WHAT TO PRODUCE: Every line below should be set down exactly as it appears.

RECORDS TO PROCESS:
┄┄┄┄┄┄
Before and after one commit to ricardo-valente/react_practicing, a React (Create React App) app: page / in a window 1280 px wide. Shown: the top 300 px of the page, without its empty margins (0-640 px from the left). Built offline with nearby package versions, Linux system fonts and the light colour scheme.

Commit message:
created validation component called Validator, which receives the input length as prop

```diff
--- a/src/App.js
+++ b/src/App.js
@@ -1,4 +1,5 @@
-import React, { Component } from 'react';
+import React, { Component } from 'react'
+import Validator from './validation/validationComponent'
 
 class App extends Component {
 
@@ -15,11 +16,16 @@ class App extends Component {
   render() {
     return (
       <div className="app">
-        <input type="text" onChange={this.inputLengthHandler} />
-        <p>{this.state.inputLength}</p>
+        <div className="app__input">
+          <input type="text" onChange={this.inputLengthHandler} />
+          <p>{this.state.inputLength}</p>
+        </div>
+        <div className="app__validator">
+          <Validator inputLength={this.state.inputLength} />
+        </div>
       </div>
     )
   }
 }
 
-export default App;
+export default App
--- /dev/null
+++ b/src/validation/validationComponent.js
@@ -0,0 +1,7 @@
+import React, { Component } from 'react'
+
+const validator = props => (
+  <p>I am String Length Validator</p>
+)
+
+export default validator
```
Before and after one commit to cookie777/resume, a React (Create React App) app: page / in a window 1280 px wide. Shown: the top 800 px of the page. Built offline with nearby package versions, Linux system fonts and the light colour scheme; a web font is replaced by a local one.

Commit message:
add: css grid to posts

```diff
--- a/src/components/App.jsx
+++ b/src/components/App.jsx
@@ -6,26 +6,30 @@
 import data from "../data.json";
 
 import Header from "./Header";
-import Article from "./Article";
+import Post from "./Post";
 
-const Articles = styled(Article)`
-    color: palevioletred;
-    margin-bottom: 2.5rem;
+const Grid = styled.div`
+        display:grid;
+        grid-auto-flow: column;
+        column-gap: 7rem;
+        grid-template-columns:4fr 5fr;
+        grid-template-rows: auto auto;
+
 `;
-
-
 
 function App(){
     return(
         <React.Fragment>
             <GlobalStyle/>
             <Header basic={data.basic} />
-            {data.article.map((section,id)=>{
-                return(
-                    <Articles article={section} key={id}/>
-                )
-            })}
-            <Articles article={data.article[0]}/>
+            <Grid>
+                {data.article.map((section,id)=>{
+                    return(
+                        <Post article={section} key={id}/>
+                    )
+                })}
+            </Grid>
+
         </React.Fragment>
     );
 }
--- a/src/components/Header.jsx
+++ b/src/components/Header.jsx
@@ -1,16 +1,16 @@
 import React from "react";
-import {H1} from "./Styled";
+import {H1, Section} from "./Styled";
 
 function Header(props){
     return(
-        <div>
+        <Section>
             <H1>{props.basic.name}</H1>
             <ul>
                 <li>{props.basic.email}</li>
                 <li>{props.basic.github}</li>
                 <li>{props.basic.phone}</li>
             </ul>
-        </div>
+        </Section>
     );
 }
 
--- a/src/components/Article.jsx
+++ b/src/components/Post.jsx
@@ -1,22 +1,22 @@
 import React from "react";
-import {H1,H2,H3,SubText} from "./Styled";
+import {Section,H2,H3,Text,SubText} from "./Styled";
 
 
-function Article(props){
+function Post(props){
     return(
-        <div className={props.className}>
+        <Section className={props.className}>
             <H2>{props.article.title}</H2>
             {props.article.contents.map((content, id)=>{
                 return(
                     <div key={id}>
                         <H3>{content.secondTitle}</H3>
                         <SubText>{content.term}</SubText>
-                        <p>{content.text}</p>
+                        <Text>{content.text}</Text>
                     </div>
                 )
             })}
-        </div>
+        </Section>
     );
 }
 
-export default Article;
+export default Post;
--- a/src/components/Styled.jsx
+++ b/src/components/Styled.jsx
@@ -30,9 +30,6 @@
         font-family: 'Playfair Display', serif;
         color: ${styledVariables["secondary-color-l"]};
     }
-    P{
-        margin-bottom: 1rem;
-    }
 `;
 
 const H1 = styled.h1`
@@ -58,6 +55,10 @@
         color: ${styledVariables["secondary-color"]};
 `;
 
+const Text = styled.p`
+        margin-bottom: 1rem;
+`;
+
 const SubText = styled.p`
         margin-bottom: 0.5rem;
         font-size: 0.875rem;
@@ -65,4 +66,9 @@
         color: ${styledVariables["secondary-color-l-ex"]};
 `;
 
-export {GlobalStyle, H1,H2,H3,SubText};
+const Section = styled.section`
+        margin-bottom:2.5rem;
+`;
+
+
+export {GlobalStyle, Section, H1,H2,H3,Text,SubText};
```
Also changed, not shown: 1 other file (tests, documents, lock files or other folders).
┄┄┄┄┄┄
PROBLEM SOLUTION:
Before and after one commit to ricardo-valente/react_practicing, a React (Create React App) app: page / in a window 1280 px wide. Shown: the top 300 px of the page, without its empty margins (0-640 px from the left). Built offline with nearby package versions, Linux system fonts and the light colour scheme.

Commit message:
created validation component called Validator, which receives the input length as prop

```diff
--- a/src/App.js
+++ b/src/App.js
@@ -1,4 +1,5 @@
-import React, { Component } from 'react';
+import React, { Component } from 'react'
+import Validator from './validation/validationComponent'
 
 class App extends Component {
 
@@ -15,11 +16,16 @@ class App extends Component {
   render() {
     return (
       <div className="app">
-        <input type="text" onChange={this.inputLengthHandler} />
-        <p>{this.state.inputLength}</p>
+        <div className="app__input">
+          <input type="text" onChange={this.inputLengthHandler} />
+          <p>{this.state.inputLength}</p>
+        </div>
+        <div className="app__validator">
+          <Validator inputLength={this.state.inputLength} />
+        </div>
       </div>
     )
   }
 }
 
-export default App;
+export default App
--- /dev/null
+++ b/src/validation/validationComponent.js
@@ -0,0 +1,7 @@
+import React, { Component } from 'react'
+
+const validator = props => (
+  <p>I am String Length Validator</p>
+)
+
+export default validator
```
Before and after one commit to cookie777/resume, a React (Create React App) app: page / in a window 1280 px wide. Shown: the top 800 px of the page. Built offline with nearby package versions, Linux system fonts and the light colour scheme; a web font is replaced by a local one.

Commit message:
add: css grid to posts

```diff
--- a/src/components/App.jsx
+++ b/src/components/App.jsx
@@ -6,26 +6,30 @@
 import data from "../data.json";
 
 import Header from "./Header";
-import Article from "./Article";
+import Post from "./Post";
 
-const Articles = styled(Article)`
-    color: palevioletred;
-    margin-bottom: 2.5rem;
+const Grid = styled.div`
+        display:grid;
+        grid-auto-flow: column;
+        column-gap: 7rem;
+        grid-template-columns:4fr 5fr;
+        grid-template-rows: auto auto;
+
 `;
-
-
 
 function App(){
     return(
         <React.Fragment>
             <GlobalStyle/>
             <Header basic={data.basic} />
-            {data.article.map((section,id)=>{
-                return(
-                    <Articles article={section} key={id}/>
-                )
-            })}
-            <Articles article={data.article[0]}/>
+            <Grid>
+                {data.article.map((section,id)=>{
+                    return(
+                        <Post article={section} key={id}/>
+                    )
+                })}
+            </Grid>
+
         </React.Fragment>
     );
 }
--- a/src/components/Header.jsx
+++ b/src/components/Header.jsx
@@ -1,16 +1,16 @@
 import React from "react";
-import {H1} from "./Styled";
+import {H1, Section} from "./Styled";
 
 function Header(props){
     return(
-        <div>
+        <Section>
             <H1>{props.basic.name}</H1>
             <ul>
                 <li>{props.basic.email}</li>
                 <li>{props.basic.github}</li>
                 <li>{props.basic.phone}</li>
             </ul>
-        </div>
+        </Section>
     );
 }
 
--- a/src/components/Article.jsx
+++ b/src/components/Post.jsx
@@ -1,22 +1,22 @@
 import React from "react";
-import {H1,H2,H3,SubText} from "./Styled";
+import {Section,H2,H3,Text,SubText} from "./Styled";
 
 
-function Article(props){
+function Post(props){
     return(
-        <div className={props.className}>
+        <Section className={props.className}>
             <H2>{props.article.title}</H2>
             {props.article.contents.map((content, id)=>{
                 return(
                     <div key={id}>
                         <H3>{content.secondTitle}</H3>
                         <SubText>{content.term}</SubText>
-                        <p>{content.text}</p>
+                        <Text>{content.text}</Text>
                     </div>
                 )
             })}
-        </div>
+        </Section>
     );
 }
 
-export default Article;
+export default Post;
--- a/src/components/Styled.jsx
+++ b/src/components/Styled.jsx
@@ -30,9 +30,6 @@
         font-family: 'Playfair Display', serif;
         color: ${styledVariables["secondary-color-l"]};
     }
-    P{
-        margin-bottom: 1rem;
-    }
 `;
 
 const H1 = styled.h1`
@@ -58,6 +55,10 @@
         color: ${styledVariables["secondary-color"]};
 `;
 
+const Text = styled.p`
+        margin-bottom: 1rem;
+`;
+
 const SubText = styled.p`
         margin-bottom: 0.5rem;
         font-size: 0.875rem;
@@ -65,4 +66,9 @@
         color: ${styledVariables["secondary-color-l-ex"]};
 `;
 
-export {GlobalStyle, H1,H2,H3,SubText};
+const Section = styled.section`
+        margin-bottom:2.5rem;
+`;
+
+
+export {GlobalStyle, Section, H1,H2,H3,Text,SubText};
```
Also changed, not shown: 1 other file (tests, documents, lock files or other folders).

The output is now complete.